|Post subject:||Integer data types|
in standard C I am used to the integer data types
char (-128 ... 127)
unsigned char (0 ... 255)
short (-32768 ... 32767)
unsigned short (0 ... 65535)
why do you call char "byte"
and why ain't there any unsigned integer data type?
|Author:||Dick Swan [ Sat Mar 15, 2008 10:30 pm ]|
Both "char" and "byte" keywords should be accepted and treated identically.
ROBOTC has a built-in declaration of "typedef char byte;".
The lack of support for "unsigned" types has to do with the original ROBOTC implementation on small memory constrained platforms (vs the NXT) where there simply was inadequate memory to support the additional Virtual Machine opcodes for both "signed" and "unsigned". Adding "unsigned" support for the larger platforms like the NXT is on the wish list for new features.
The best alternative for now is to use signed long numbers for as an alternative for 16-bit unsigned. This will give you 31-bits of precision for unsigned values instead of the 16 you'll get with "unsigned short".
|Author:||Ford Prefect [ Sun Mar 16, 2008 6:08 am ]|
thx for your reply. As I alread wrote in the thread concerning "Error: out of memory"
so using (signed) int instead of (signed) char as you suggested, this causes a lack of available memory.
maybe you can spend a sort of VeryVerySmallSignedInt data type that is equal to ANSI char (-128...127) and needs only 2 bytes of memory.
|Author:||Ford Prefect [ Sun Mar 23, 2008 7:46 am ]|
@Dick Swan and @all developers:
now please once more my questions, I didn't already understand the particularly given answeres
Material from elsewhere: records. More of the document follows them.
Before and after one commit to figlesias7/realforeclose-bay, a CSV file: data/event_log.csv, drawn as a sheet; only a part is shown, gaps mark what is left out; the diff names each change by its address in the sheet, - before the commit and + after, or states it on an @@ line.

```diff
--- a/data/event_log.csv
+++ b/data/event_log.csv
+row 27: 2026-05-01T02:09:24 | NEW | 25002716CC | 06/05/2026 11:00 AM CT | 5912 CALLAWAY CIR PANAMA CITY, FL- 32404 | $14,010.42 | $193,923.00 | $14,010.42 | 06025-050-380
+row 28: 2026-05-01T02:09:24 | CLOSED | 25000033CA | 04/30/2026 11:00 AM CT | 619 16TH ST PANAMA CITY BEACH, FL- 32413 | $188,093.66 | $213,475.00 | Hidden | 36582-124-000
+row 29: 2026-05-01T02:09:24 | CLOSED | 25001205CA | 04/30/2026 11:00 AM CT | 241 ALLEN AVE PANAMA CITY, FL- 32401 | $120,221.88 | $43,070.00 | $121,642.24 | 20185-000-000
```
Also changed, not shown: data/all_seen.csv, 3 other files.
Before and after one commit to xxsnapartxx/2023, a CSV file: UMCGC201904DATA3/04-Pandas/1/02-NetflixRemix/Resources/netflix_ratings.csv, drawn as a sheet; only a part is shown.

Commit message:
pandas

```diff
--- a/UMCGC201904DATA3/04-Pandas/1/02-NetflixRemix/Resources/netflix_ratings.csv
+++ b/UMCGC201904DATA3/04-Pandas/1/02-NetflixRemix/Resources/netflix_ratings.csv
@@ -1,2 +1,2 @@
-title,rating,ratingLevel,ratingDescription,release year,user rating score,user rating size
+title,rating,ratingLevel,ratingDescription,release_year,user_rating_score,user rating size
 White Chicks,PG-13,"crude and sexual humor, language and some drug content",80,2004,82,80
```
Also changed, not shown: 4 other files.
(many questions may sound redundant, but the reason is because of some inconsistence between ANSI and RobotC definitions):
what is corresponding in RobotC to
ANSI char (-128...127)
ANSI unsigned char (0...255)
what is the difference between
RobotC char as a figure (abcde...ABCDE...1234567890!"§$%&/()=?), e.g.
RobotC char as a small integer value, e.g.
(or is it the same? or not?)
what is the difference between
Can the positive and negative
or RobotC byte (?)
values meanwhile be converted correctly to int
(and smaller int values back to char? or byte?)
|Author:||Dick Swan [ Tue Mar 25, 2008 5:37 am ]|
There are several header files declared for both programs written in ROBOTC language and for the ROBOTC IDE. The IDE is programmed in Visual Studio and accepts both 'signed' and 'unsigned'. So, ROBOTC programs accept the "unsigned" keyword and ignore with a warning if the file is not one of the system headers.
Declaration for ubyte is
There is no difference in ROBOTC between 'byte' and "char'. ROBOTC simply has a built-in typedef of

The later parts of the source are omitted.